SOURCE MATERIAL
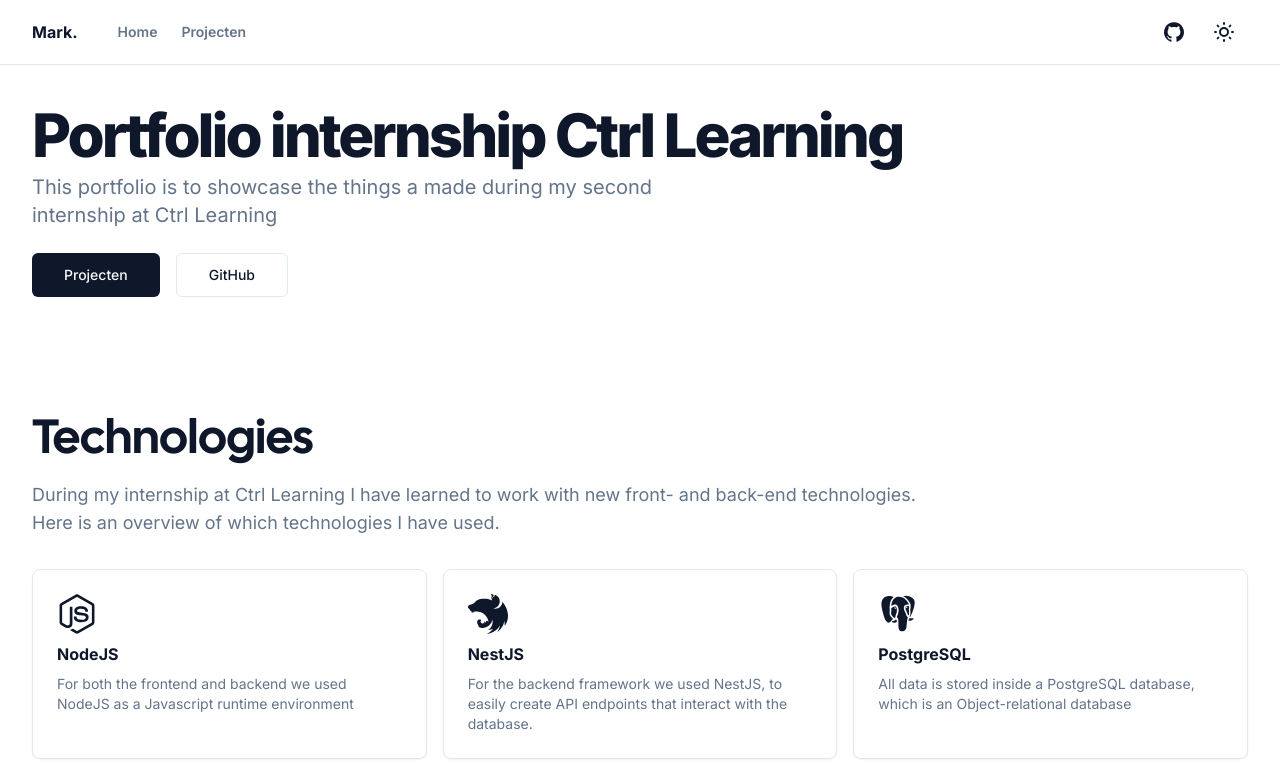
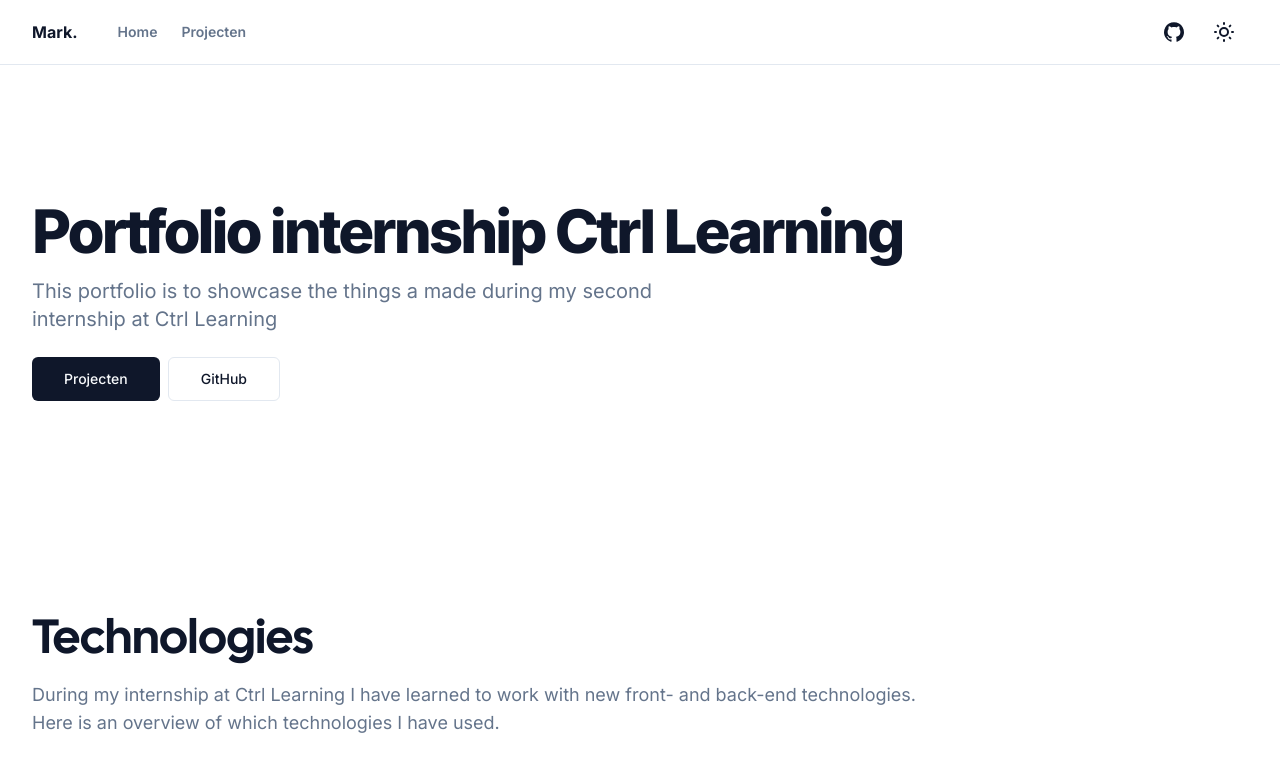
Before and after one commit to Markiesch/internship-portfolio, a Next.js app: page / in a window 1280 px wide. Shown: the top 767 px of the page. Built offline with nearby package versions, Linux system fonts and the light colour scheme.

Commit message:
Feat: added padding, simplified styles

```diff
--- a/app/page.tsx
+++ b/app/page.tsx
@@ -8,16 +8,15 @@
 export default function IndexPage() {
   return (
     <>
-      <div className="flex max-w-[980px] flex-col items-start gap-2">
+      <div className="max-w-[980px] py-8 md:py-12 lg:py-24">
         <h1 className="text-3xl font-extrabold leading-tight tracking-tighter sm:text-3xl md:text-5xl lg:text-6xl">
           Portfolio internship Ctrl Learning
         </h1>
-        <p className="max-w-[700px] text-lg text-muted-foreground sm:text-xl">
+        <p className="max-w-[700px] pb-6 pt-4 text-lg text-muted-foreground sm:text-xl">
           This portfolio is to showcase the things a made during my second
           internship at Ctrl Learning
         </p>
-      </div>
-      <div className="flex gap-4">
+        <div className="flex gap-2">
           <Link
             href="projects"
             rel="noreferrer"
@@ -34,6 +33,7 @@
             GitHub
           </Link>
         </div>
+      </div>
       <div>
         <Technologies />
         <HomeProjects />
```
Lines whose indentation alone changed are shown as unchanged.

EXERCISE
Search the data above for lines holding "flex" and copy each of them.

RESULT
-      <div className="flex max-w-[980px] flex-col items-start gap-2">
-      <div className="flex gap-4">
+        <div className="flex gap-2">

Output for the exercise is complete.